(Alert: this post is pretty ramble-y. I apologize.)
The first time I remember hearing the word “lookism,” I was in my advocacy training for the crisis line back in October. During our systems of oppression training, we brainstormed different systems (that’s what the suffix “ism” can mean- system): racism, feminism, classism, ableism, ageism, sexism, lookism (I would also throw in monogamism), etc. It’s taken me this long to talk about lookism, because I know I have benefited from it. (When talking to J about writing this post, I told him that I have taken so long to blog about it because admitting that you benefit from a system of oppression is gross. He said that he would have a hard time because it seems like backdoor bragging. So I just want to make it clear: I don’t think I am amazingly good-looking. But I do think that I am attractive enough to have benefited from lookism.)
I have reflected on lookism quite a bit with how it relates to my dating experiences, and how it relates to my experiences stripping. These reflections aren’t very coherent, but oh well.
I can’t help who I am attracted to, right? There are things outside of my control- cultural messages about attractiveness that have shaped my views since childbirth, pheromones, and perhaps even some universal ideas about skin, symmetry, youth, and fitness. I can help who I am respectful to. But doesn’t attraction on some level impact how I interact with someone? I think this is a hard one to wrestle with. When I go on a date with someone who is pretty attractive, versus when I meet someone who I find really attractive, what are those relationship trajectories like? Which relationship do I put more energy into? Do I pay equal attention to common interests?
And, while it is quite true that there are 70+ strip clubs here, and that many girls can experience stripping because of the number of clubs, there is still a hierarchy. I work with short women, tall women, really fit and muscular women, women with tummies and flabby butts, women with and without tattoos and piercings, women with large and medium and small tits with various firmness, women with pretty faces and women with average faces, women with full bushes and women with silky smooth pussies. But if you walk into one of the better-known clubs (read: clubs with “more attractive” girls) on a Friday night (because there is definitely an attractiveness hierarchy among clubs), I can almost guarantee you that you will not see the same diversity. Yes, there will still be a basic diversity in body shape and size, but the most (currently) prominent mainstream attractiveness standard will prevail: thin.
Fat stigma is a thing.
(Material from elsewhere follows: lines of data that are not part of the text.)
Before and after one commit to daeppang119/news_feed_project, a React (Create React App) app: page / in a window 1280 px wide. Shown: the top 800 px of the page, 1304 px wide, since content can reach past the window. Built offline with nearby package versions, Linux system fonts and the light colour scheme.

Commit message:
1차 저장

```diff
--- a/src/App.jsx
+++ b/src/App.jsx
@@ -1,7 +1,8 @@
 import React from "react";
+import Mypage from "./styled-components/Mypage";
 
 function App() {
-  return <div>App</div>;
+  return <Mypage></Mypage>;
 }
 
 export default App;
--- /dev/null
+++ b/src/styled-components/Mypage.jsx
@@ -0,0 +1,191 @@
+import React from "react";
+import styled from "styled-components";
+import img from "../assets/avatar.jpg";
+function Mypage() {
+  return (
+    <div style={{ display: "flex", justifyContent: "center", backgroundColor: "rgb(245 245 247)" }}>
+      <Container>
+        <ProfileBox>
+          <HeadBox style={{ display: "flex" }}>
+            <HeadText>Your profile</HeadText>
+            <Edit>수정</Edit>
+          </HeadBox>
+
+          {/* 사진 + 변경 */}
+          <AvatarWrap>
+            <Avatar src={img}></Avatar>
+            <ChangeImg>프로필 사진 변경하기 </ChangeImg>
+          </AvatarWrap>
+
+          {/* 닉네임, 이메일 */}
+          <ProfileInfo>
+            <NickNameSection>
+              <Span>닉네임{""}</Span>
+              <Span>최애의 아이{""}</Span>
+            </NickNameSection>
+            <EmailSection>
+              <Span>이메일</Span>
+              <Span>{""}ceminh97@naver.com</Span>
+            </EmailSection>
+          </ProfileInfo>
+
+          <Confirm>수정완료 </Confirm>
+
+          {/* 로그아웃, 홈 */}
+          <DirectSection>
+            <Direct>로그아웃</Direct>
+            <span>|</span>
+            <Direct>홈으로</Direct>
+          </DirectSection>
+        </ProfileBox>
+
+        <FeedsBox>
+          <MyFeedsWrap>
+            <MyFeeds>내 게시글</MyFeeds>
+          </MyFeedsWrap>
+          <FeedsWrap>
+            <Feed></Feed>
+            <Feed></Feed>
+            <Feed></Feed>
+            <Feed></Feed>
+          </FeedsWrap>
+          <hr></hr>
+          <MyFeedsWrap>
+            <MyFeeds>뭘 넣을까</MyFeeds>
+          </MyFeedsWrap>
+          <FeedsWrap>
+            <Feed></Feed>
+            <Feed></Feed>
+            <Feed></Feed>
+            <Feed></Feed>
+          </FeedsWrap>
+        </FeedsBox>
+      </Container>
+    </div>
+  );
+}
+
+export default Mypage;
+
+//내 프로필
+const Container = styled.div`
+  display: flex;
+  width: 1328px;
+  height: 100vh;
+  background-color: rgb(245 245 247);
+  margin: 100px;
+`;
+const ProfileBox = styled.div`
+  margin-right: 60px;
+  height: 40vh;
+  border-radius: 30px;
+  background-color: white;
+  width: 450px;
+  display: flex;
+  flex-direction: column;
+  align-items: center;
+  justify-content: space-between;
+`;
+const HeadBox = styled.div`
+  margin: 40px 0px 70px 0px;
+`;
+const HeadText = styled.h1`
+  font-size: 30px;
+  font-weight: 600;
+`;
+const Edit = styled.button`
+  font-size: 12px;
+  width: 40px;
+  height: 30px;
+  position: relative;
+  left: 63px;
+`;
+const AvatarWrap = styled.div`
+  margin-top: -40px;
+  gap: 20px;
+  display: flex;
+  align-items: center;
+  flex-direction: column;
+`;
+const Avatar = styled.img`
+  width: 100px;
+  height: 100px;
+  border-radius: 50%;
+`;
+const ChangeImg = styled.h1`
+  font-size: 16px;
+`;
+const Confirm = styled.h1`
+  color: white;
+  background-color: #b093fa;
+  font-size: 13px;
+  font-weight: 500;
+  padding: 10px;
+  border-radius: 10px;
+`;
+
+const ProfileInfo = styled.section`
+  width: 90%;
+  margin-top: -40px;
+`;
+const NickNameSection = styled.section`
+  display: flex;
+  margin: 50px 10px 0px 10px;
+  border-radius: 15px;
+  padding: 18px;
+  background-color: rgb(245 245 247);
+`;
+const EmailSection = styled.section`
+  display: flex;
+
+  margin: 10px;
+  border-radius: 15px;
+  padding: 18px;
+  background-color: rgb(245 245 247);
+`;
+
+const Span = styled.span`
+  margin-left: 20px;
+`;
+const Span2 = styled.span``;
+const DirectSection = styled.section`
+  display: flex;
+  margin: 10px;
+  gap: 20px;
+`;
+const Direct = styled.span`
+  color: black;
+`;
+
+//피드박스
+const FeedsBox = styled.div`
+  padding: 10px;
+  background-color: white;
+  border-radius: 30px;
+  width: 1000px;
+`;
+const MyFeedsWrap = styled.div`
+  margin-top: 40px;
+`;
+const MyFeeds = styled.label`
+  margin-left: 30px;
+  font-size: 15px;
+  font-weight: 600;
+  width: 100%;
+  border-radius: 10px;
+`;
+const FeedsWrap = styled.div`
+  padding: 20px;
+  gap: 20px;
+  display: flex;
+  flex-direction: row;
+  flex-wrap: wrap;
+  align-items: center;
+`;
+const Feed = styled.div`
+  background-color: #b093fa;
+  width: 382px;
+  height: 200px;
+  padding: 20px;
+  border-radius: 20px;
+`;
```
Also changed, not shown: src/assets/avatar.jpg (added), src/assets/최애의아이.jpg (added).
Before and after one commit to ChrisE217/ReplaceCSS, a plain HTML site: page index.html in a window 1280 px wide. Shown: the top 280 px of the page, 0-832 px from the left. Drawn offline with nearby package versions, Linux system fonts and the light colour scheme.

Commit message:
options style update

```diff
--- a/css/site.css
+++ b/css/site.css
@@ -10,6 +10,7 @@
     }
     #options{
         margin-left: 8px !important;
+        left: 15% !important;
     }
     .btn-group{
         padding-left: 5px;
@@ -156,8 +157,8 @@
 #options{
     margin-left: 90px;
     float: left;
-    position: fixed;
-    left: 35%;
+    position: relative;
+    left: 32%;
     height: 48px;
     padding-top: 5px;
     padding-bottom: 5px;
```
Fatness is largely associated in our culture with ugliness and unattractiveness, not to mention with other characteristics like laziness.
But I think what I have been thinking about more so than basic thinness or fatness (or attractiveness of certain body parts like tits or legs or asses or backs) is the attractiveness of a face. How some of that is related to genetics- symmetry, bone structure, eye shape, mouth shape, etc. But some of it is also related to socioeconomic status- did you have braces if you needed them? Are you privileged enough to have regular dental care? Are you able to get haircuts that flatter your face shape? Did someone teach you how to use makeup, and can you afford it if you want it? Do you have vision care, and are you able to get the glasses or contacts that make you feel confident?
The thing I am most complimented on at work is my smile. And every time I think to myself: “Yep, braces for five years plus wearing a retainer consistently since I was 13. My parents were able to afford my orthodontia care and supported me in taking care of my teeth.” Not to mention the fact that I smile a lot, because people have been giving me positive feedback about my smile since I was 13. This is an interesting overlap between mental health and physical attractiveness (don’t people who look happy generally look more attractive? For me, people were telling me I had a nice smile, which made me feel good and positive, and I smiled more because I felt happy, and the cycle continued.)
I think there are a lot of (physically) attractive people, but I also think that to a large extent, socioeconomic status can determine whether not people are able to embody an attractiveness that awards them societal benefits. (Access to Rgular check-ups, healthy and nutritious food, adequate space and time for physical activity, dental care, vision care, mental health care, etc. are all impacted by SES.)
Should society award people benefits based purely on whether or not they are attractive? No; I think there are plenty of other reasons that people should deserve attention, jobs, friends, promotions, etc (like, I don’t know, good ideas and hard work and compassion and innovation). But will people be able to separate out attractiveness and attraction when interacting with others, to the extent that they can be more objective in their relationships? I honestly don’t know.
I am tacking this “ism” onto my list of privileged groups: white, upper middle class, graduate degree, attractive. That’s really a tough thing for me to write.